### DATA PROVIDED
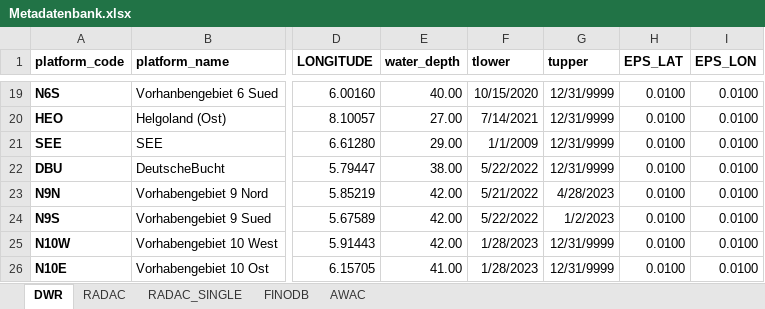
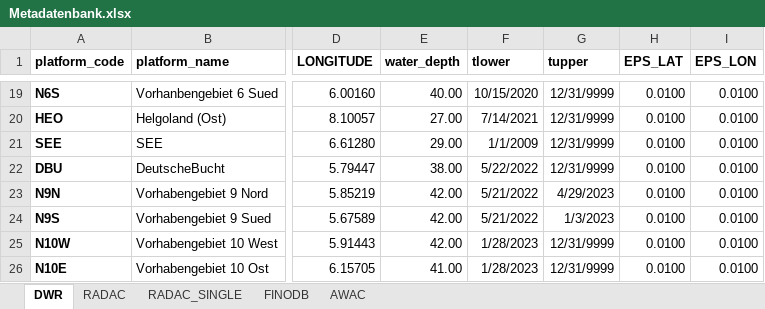
Before and after one commit to MayumiWilms/bshwaves, an Excel workbook: 02_work/Metadatenbank.xlsx, sheet DWR, drawn as a sheet; only a part is shown, gaps mark what is left out; values as stored, in another font and other column widths than the file's, no borders; the diff names each change by its address in the sheet, - before the commit and + after, or states it on an @@ line.

Commit message:
Update Metadatenbank.xlsx

```diff
--- a/02_work/Metadatenbank.xlsx (sheet DWR)
+++ b/02_work/Metadatenbank.xlsx (sheet DWR)
-G23 (tupper): 4/28/2023
+G23 (tupper): 4/29/2023
-F24 (tlower): 5/22/2022
+F24 (tlower): 5/21/2022
-G24 (tupper): 1/2/2023
+G24 (tupper): 1/3/2023
```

### YOUR GOAL
Pick every line of the data that includes the string "sheet".

### WRITTEN SOLUTION
Before and after one commit to MayumiWilms/bshwaves, an Excel workbook: 02_work/Metadatenbank.xlsx, sheet DWR, drawn as a sheet; only a part is shown, gaps mark what is left out; values as stored, in another font and other column widths than the file's, no borders; the diff names each change by its address in the sheet, - before the commit and + after, or states it on an @@ line.
--- a/02_work/Metadatenbank.xlsx (sheet DWR)
+++ b/02_work/Metadatenbank.xlsx (sheet DWR)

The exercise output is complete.